In her remarks, President Zurabishvili said the opposition “must show more awareness” and “give up the standing of “After me, the Flood” thinking. “But no less is needed from the government” that fails to make “prior warning and attempts to reach consensus,” she said.
Scolding the Georgian Dream Government, Salome Zurabishvili said the topic of submitting European Union membership candidacy in 2024 “was not even discussed with the President of the country, let alone the opposition.”
“If we do not create a future together, we will not be able to overcome the occupation or to reach Euro-Atlantic integration,” the President underscored.
Speaking about the current political crisis amid the continued opposition boycott and the twice failed EU mediation efforts, the President said parties should not have missed “the great opportunity” of the EU engagement, “if Georgia’s only wish is to return to the European family and build a European state.”
“An unprecedented thing has happened to prove how important Georgia is for Europe and how close it has already become,” she said, speaking about the insufficiently appreciated “financial and material, but also political and moral” help the country received from the EU.
Reflecting on the failed talks, the President said “the government did not have the courage to put the stability and democratic progress of the country and the active partnership with Europe above individual ‘details'” and that “the opposition did not have the courage to free itself from external blackmail and pressure, to choose its own political path by returning to a multi-party parliament.”

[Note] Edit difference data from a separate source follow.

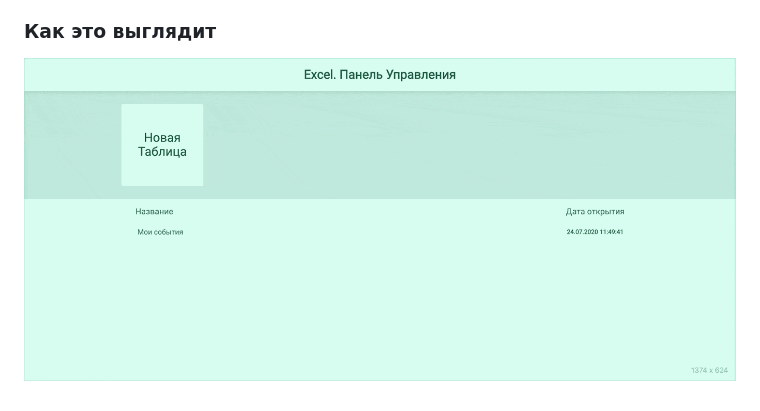
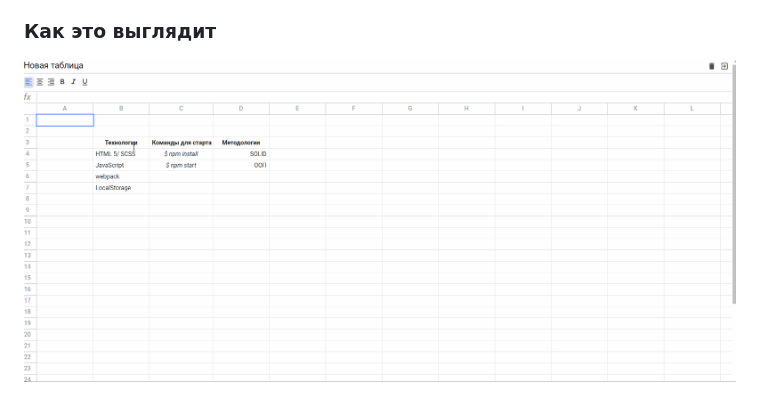
Before and after one commit to L1berkin/Excel-app, a Markdown page: README.md, the part around the change. Rendered like a GitHub page; pictures changed too: Excel.gif (added), Gif_Excel.gif (deleted).

Commit message:
add new readme

```diff
--- a/README.md
+++ b/README.md
@@ -23,4 +23,4 @@ $ npm start
 - Использованы принципы SOLID и ООП
 
 ### Как это выглядит
-![Функционирование программы](./Gif_Excel.gif)
+![Функционирование программы](./Excel.gif)
```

In her concluding remarks, President Zurabishvili expressed her full support for the compromise plan offered by the EU, calling “on all parties to come to a solution with no alternative for the country.”
Following the President’s address, Parliament Speaker Archil Talakvadze said: “the President, according to the Georgian Constitution, is an above party political figure, and she [Salome Zurabishvili] once again demonstrated today that the President of Georgia, as the institution and political figure, stands beyond and above partisan agenda.”
MP Alexander Elisashvili, one of the six opposition lawmakers that joined the new Parliament, expressed his dissatisfaction with the address, noting that President Zurabishvili’s speech was “unexpectedly short and very general.”
Another MP, Pridon Injia of the European Socialists party, said “this should have been the report on the work the President carried out, but in this address, I could see nothing the President does n this address… I am not satisfied neither with the President nor with her address and pathos.”
Georgian media cited Giga Bokeria, leader of the European Georgia party that is boycotting the new Parliament, as saying that President Zurabishvili “who contributed to the failure of March 8 Agreement by not fulfilling her duty – meaning political and moral, not legal – should not be didactic to anyone now.”